Halal and Haram just aren’t related to consuming meat, there’s a reason why the Halal cosmetic market is growing bigger every day. But what exactly are halal products and how should you know if the products you’re using are halal? Keep reading to find out what makes a beauty product halal and haram.
Halal beauty products refer to products that only contain permissible (halal) ingredients according to Islamic law, which means no animal products and no alcohol. Secondly, they should ideally be cruelty-free. While most people think they aren’t directly consuming these products but products like lipsticks, lip balms can be swallowed and majority of the skincare absorbs and penetrates into the skin. Certain lotions and hand creams that may have haram ingredients in them may transfer onto the food we eat, thus resulting in the consumption of impermissible ingredients. Even wuzu and praying can be a problem when wearing certain products.
Are vegan products and halal products the same?

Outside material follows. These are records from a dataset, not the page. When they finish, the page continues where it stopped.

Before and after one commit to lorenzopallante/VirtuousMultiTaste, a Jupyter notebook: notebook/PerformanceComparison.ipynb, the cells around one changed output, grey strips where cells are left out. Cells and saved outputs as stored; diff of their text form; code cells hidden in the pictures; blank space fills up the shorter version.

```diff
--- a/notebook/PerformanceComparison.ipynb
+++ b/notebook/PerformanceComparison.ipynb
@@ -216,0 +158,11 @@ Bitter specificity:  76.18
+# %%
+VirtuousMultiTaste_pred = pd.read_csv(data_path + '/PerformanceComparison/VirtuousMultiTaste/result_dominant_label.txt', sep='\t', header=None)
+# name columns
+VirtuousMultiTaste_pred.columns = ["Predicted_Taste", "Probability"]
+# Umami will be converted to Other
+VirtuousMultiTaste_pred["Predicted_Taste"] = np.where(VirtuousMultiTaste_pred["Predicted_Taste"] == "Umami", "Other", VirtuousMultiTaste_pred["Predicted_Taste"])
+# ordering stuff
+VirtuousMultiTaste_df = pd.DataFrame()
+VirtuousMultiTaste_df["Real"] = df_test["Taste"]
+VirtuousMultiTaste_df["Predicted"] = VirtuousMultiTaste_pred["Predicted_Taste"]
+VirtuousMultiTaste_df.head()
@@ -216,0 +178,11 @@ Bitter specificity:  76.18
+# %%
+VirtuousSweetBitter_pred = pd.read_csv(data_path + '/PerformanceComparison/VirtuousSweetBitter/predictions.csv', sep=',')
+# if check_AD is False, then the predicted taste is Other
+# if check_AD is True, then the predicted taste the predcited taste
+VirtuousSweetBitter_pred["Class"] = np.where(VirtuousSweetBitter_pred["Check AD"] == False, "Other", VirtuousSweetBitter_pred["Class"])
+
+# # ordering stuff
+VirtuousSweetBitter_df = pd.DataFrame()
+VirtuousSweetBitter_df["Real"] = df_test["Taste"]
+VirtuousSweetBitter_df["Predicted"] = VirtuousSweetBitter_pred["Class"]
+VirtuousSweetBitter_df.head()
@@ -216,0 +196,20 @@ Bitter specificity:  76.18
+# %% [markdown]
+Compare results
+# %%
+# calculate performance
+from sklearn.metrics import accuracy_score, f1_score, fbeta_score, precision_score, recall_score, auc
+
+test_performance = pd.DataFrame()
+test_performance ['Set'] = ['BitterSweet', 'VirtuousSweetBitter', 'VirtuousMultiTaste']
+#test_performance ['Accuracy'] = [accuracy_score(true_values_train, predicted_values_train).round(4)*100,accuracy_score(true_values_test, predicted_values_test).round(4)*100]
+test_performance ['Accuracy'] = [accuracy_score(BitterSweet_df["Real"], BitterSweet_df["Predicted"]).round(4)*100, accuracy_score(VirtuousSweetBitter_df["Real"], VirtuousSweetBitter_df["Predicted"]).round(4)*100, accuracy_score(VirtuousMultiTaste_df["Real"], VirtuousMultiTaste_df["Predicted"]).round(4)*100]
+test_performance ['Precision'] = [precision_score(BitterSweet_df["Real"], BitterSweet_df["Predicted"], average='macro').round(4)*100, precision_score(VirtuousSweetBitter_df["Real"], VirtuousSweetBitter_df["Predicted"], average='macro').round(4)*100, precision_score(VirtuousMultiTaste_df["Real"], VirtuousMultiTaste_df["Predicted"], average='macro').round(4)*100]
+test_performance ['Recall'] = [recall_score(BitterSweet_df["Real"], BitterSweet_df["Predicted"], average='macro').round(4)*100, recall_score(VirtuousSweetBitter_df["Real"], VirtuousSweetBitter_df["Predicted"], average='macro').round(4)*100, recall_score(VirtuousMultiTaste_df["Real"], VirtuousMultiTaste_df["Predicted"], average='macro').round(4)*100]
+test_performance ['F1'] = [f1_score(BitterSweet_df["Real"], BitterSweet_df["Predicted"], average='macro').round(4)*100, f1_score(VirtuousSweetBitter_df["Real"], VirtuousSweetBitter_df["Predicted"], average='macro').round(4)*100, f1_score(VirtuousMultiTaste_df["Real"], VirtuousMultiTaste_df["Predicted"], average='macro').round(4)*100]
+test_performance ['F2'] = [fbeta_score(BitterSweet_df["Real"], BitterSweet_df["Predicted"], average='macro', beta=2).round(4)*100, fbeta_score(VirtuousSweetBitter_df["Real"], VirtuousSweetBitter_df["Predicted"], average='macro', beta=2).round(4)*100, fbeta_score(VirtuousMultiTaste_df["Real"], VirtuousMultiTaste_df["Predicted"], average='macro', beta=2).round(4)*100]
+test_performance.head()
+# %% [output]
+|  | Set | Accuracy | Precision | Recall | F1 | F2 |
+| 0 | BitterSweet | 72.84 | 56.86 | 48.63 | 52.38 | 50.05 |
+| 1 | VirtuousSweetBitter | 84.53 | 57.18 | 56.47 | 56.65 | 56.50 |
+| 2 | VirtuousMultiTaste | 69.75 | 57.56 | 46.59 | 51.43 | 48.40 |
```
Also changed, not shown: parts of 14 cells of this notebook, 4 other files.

Although many Muslim women do opt for vegan makeup, it’s not the same as halal makeup, albeit close. Both vegan and halal makeup do not contain any animal products, but vegan makeup might contain alcohol.
How to tell of a product is not halal?
Now that we’ve gotten that out of the way, the easiest way is to check for halal certification when investing in beauty products. However, many international brands aren’t fully halal, some of their products maybe halal but others might contain ingredients that are derived from animal fat, hooves, or other obscure body parts. Here’s a list of the most commonly used and mostly questionable ingredients that make cosmetics and skincare haram.
If anything has animal fat in it, it is important to know what animal the fat is derived from and whether that animal was sacrificed in accordance with the Islamic Laws.
CARMINE or COCHINEAL
Carmine/CI 75470 (colour) is derived from beetles and all insects are haram in Islam except locust.
Mostly found in skincare, it is derived from animal matter (beef or pork.)
Derived from animal matter.
If it’s derived from pig bones, then it is automatically not halal. Muslims are forbidden from eating carrion, and if the bones do not count as carrion, they must be from an animal slaughtered according to Islamic Law. However, most Islamic schools of thought argue that only fish gelatin is halal.
Often derived from pig fat.
A popular ingredient in hair care, but it’s a natural protein often derived from animals.
ALCOHOL IN COSMETICS
Stearyl alcohol, Cetearyl Alcohol, Myristyl Alcohol, Behenyl Alcohol and Cetyl alcohol are emulsifiers, meaning they help the oily ingredients in the formulation dissolve in the water phase to give the cream a smooth consistency. These could be Halal, even though the name suggests otherwise, because if ingested, they are not intoxicating and are derived naturally from plants and animals but it all comes down to personal beliefs and schools of thought.
STEARIC ACID/STEARYL ALCOHOL
Found in majority of the skincare, is halal if obtained from vegetable fat. Haram if obtained from pork fat.
So, Halal can be as simple as no pork, alcohol or animal products, but as practicing Muslims, we all have different beliefs and values as to what we consider impermissible and wrong. And that’s where different opinions kick in and the standards are set higher: apart from the ingredients, some argue that there should be no animal testing, unfair labor, and practices that are not eco-friendly. But again, this differs from person to person and their values.